Dataset excerpts
--------

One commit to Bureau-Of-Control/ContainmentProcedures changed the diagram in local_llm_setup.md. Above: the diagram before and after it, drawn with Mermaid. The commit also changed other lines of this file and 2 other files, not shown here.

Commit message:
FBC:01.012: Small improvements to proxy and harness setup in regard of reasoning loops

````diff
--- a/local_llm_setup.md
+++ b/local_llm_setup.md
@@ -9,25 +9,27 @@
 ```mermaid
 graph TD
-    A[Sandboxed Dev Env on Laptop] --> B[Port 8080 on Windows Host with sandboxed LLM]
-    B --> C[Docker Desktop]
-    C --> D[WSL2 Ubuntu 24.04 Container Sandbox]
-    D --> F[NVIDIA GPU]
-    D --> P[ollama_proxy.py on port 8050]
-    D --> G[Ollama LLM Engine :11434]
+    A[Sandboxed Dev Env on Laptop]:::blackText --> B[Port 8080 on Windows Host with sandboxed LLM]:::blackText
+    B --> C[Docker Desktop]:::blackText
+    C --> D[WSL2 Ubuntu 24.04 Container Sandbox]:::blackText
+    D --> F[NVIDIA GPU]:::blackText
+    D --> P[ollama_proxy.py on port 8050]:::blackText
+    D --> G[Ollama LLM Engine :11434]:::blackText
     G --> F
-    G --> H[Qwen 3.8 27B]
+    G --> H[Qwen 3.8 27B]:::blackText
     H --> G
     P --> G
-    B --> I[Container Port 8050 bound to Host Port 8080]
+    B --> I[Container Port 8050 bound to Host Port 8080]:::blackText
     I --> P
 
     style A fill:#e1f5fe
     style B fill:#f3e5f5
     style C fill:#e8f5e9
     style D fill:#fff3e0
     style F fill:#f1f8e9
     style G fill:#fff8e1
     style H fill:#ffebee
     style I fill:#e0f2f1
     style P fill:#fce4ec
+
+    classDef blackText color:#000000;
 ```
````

--------

=== TASK REQUIREMENTS ===
All lines above that hold the string "fill" should be copied.

=== OUTPUT FOR THIS TASK ===
     style A fill:#e1f5fe
     style B fill:#f3e5f5
     style C fill:#e8f5e9
     style D fill:#fff3e0
     style F fill:#f1f8e9
     style G fill:#fff8e1
     style H fill:#ffebee
     style I fill:#e0f2f1
     style P fill:#fce4ec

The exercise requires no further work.